14 thoughts on “How To Create A Simple No-Till Garden With Little Weeding – Forever!

  • April 17, 2018 at 5:19 pm

    Hi Penny We do get quite a bit of wind at our garden. We find that if we put it down in thick layers with the straw still in a crisscross pattern that it helps tremendously. We have even watered it down if there was no rain in the forecast before to help it stay in place.

  • April 17, 2018 at 12:43 pm

    You must not live where there is a lot of wind, because where I live the straw would all blow away.

  • April 17, 2018 at 9:24 am

    Hi Sheri Once the plants are done for the season, we pull them out of the ground and cover the planted area with straw until we are ready to plant the cover crops. We always keep the growing rows covered so that weed seeds can’t enter the area. As for the book, it is also available at Barnes and Noble, and Indiebound if you have access to those websites. Hope this helps!

  • April 15, 2018 at 10:56 am

    On e you are done your garden and before you plant a cover crop what do you do with the straw around your plants. Also, I am Canadian, yes cover crops work well in Ontario, but where do I purchase your books amazon.ca doesn’t have them my first year doing it this way.

  • April 12, 2018 at 11:30 am

    Hi Joey Watermelon and cantaloupe vines spread wildly during the growing season. We actually planted our watermelon in a different location on our property as a trial run one year (up close to where the house now sits). We have not grown them in our set up Raised Row Garden. You can plant them about 3 feet apart, however, the vines will need to be trained to stay out of the walkways. Hope this helps!

  • April 10, 2018 at 4:23 pm

    Hi Jim & Mary- have seen you speak several times and have both your books. Cannot wait to get my garden started this spring. I have noticed you have a few pics of watermelon on your site from several years ago, but fruit, specifically watermelon and cantaloupe, aren’t mentioned in your raised row book. I’m using your directions to plant and would love to hear how closely you’d plant those as I plan to include them in my garden. Thanks so much!

  • April 7, 2018 at 8:50 am

    Hi Kris Yes, we cover the rye seed with a thin layer of the straw that we use in our growing rows. And thank you for following our website!

  • April 7, 2018 at 8:49 am

    Hi Kathie We don’t have too many pest issues, most likely due to crop rotation and soil revitalization techniques that we use. Broken egg shells around the base of our plants may also help keep slugs away.

  • April 7, 2018 at 8:46 am

    Hi Bob We water directly at our plant’s base. You can do this with irrigation tubes or we actually do it with milk gallon jugs and water each plant directly.

  • April 7, 2018 at 8:44 am

    Hi Diane You would have to plant the rye grass earlier so that it starts to grow before the first freeze.
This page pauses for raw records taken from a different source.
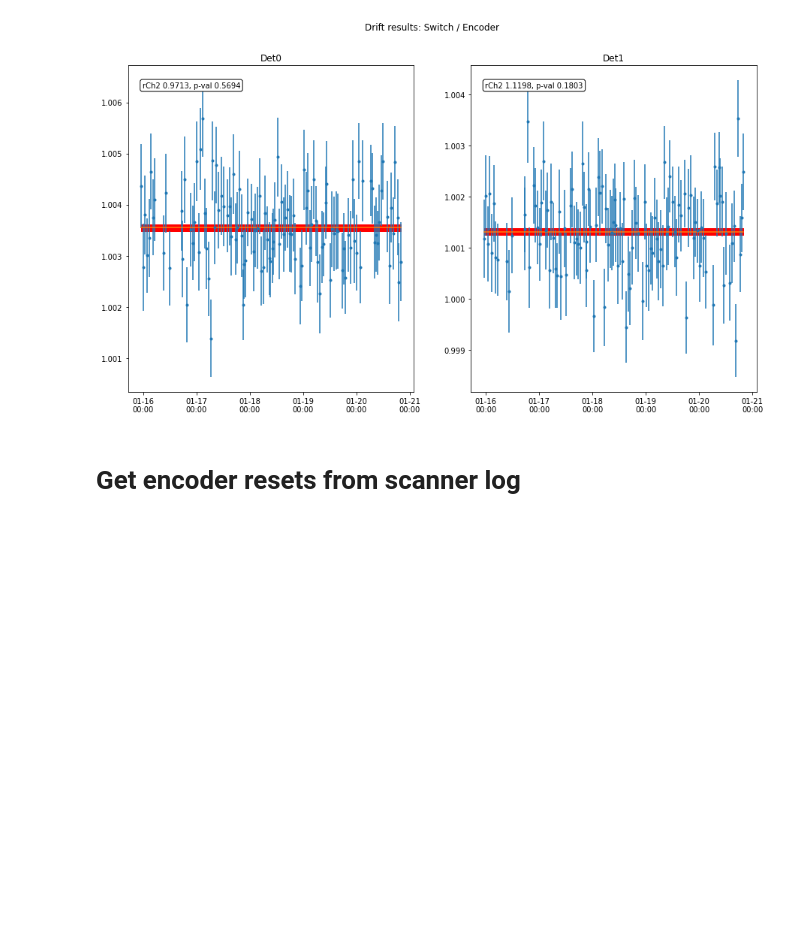
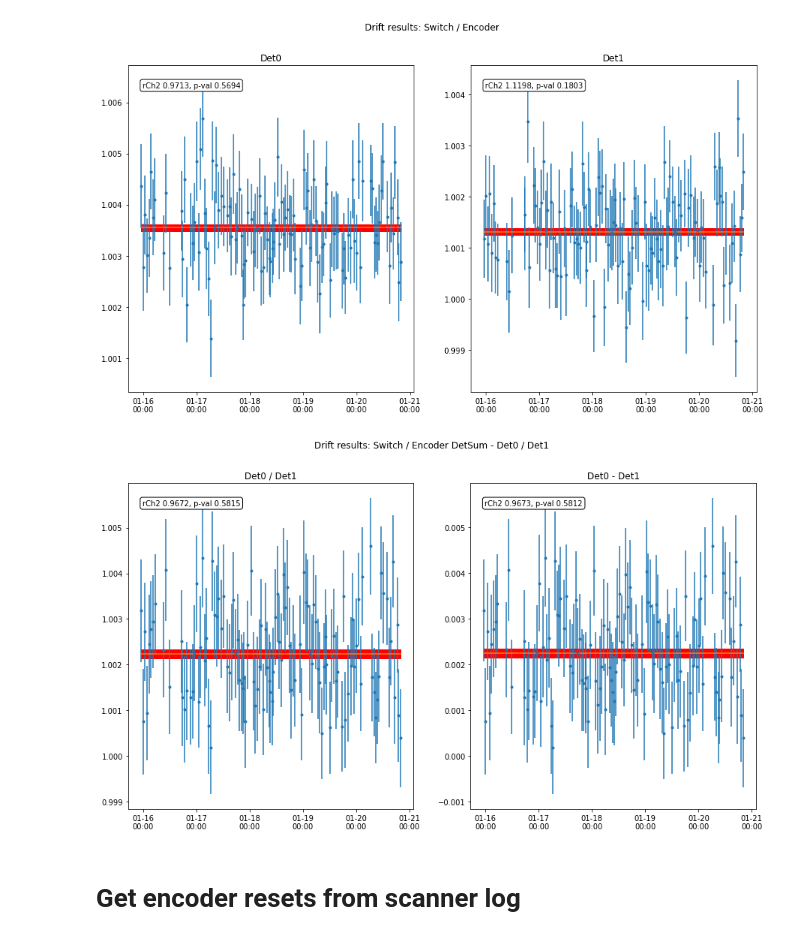
Before and after one commit to maxlampe/panter, a Jupyter notebook: panter/application/sndrift_diffpos.ipynb, the cells around one changed output. Saved outputs shown, nothing was run; the diff lists cells and outputs as text; code cells hidden in the pictures; blank space fills up the shorter version.

Commit message:
feat: Implemented functions for calculating asymmetrical DetSum results and fitting Gaussians to the them.

```diff
--- a/panter/application/sndrift_diffpos.ipynb
+++ b/panter/application/sndrift_diffpos.ipynb
@@ -515,6 +606,75 @@ for pmt in range(2):
 plt.show()
 # %% [output]
 [figure]
+# %%
+fig, axs = plt.subplots(1, 2, figsize=(15, 8))
+fig.suptitle("Drift results: Switch / Encoder DetSum - Det0 / Det1")
+
+dates_plotS = [datetime.datetime.fromtimestamp(t) for t in timeS.apply(pd.Series)[0].to_numpy()]
+fitsettings = pol0
+
+for pmt in range(2):
+
+    det0_p = rel_peaksS.apply(pd.Series)[0].to_numpy()
+    det1_p = rel_peaksS.apply(pd.Series)[1].to_numpy()
+    det_0_err = rel_peaksS_err.apply(pd.Series)[0].to_numpy()
+    det_1_err = rel_peaksS_err.apply(pd.Series)[1].to_numpy()
+
+    if pmt == 0:
+        df = pd.DataFrame(
+            {
+            "x": dates_plotS,
+            "y": det0_p / det1_p,
+            "err": np.sqrt( (det_0_err / det1_p) ** 2 + (det_1_err * det0_p / det1_p ** 2) ** 2 ),
+            }
+        )
+    else:
+        df = pd.DataFrame(
+            {
+            "x": dates_plotS,
+            "y": det0_p - det1_p,
+            "err": np.sqrt(det_0_err ** 2 + det_1_err ** 2),
+            }
+        )
+
+    dofitclass = eP.DoFit(df)
+    dofitclass.setup(fitsettings)
+    dofitclass.set_bool("boutput", False)
+    dofitclass.fit()
+
+    fit_results = dofitclass.ret_results()
+    c0 = fit_results.params["c0"].value
+    c0_e = fit_results.params["c0"].stderr
+
+    xfmt = md.DateFormatter("%m-%d\n%H:%M")
+    axs.flat[pmt].xaxis.set_major_formatter(xfmt)
+
+    if pmt == 0:
+        axs.flat[pmt].set_title(f"Det0 / Det1")
+    else:
+        axs.flat[pmt].set_title(f"Det0 - Det1")
+    axs.flat[pmt].errorbar(
+        x=df["x"],
+        y=df["y"],
+        yerr=df["err"],
+        fmt="."
+    )
+    axs.flat[pmt].plot(df["x"], [c0] * len(all_indS))
+    axs.flat[pmt].fill_between(df["x"], [c0 - c0_e] * len(all_indS), [c0 + c0_e] * len(all_indS), color="r")
+
+    axs.flat[pmt].annotate(
+        f"rCh2 {dofitclass.ret_gof()[0]:0.4f}, p-val {dofitclass.ret_gof()[1]:0.4f}",
+        xy=(0.05, 0.95),
+        xycoords="axes fraction",
+        ha="left",
+        va="top",
+        bbox=dict(boxstyle="round", fc="1"),
+    )
+
+# plt.savefig("sndrift_diffpos.png", dpi=300)
+plt.show()
+# %% [output]
+[figure, added]
 # %% [markdown]
 # Get encoder resets from scanner log
 # %%
```
Also changed, not shown: parts of 5 cells of this notebook.
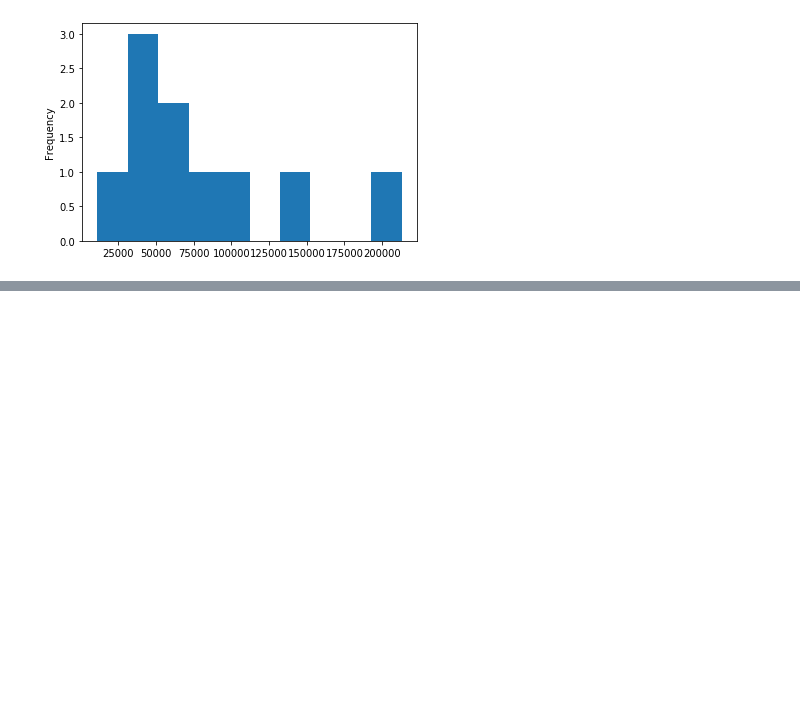
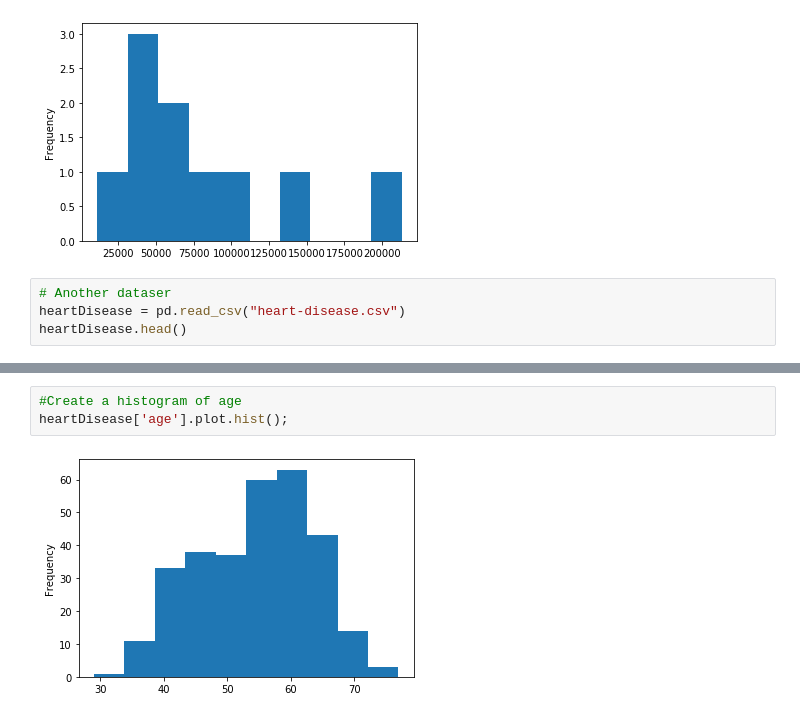
Before and after one commit to NatanValentim/ML-Course, a Jupyter notebook: sample_project/Introduction-to-matplotlib.ipynb, the cells around one changed output, grey strips where cells are left out. Drawn from its saved outputs; the diff is of its cells as text; blank space fills up the shorter version.

```diff
--- a/sample_project/Introduction-to-matplotlib.ipynb
+++ b/sample_project/Introduction-to-matplotlib.ipynb
@@ -301,3 +301,7 @@ carSales['Odometer (KM)'].plot.hist();
 carSales['Odometer (KM)'].plot.hist(bins=10);
 # %% [output]
 [figure]
+# %%
+# Another dataser
+heartDisease = pd.read_csv("heart-disease.csv")
+heartDisease.head()
@@ -303,0 +315,5 @@ carSales['Odometer (KM)'].plot.hist(bins=10);
+# %%
+#Create a histogram of age
+heartDisease['age'].plot.hist();
+# %% [output]
+[figure, added]
```
Also changed, not shown: parts of 34 cells of this notebook, 3 other files.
  • April 6, 2018 at 6:01 am

    After planting the rye seeds in the Fall, do you cove the seeds with the mulch you “pulled back”? Love your website and farm!

  • April 5, 2018 at 9:33 am

    The only problem with this method I have found is the sow bugs and snails / slugs that love this environment. How do you deal with that?

  • April 5, 2018 at 9:21 am

    Ok this is all good and well but how do you water the plants, sprinkling . This would wast a lot of water, and you can’t flood it.

  • April 5, 2018 at 7:58 am

    Yes, this is the way to go! Do you know if the rye grass grow in Quebec, Canada?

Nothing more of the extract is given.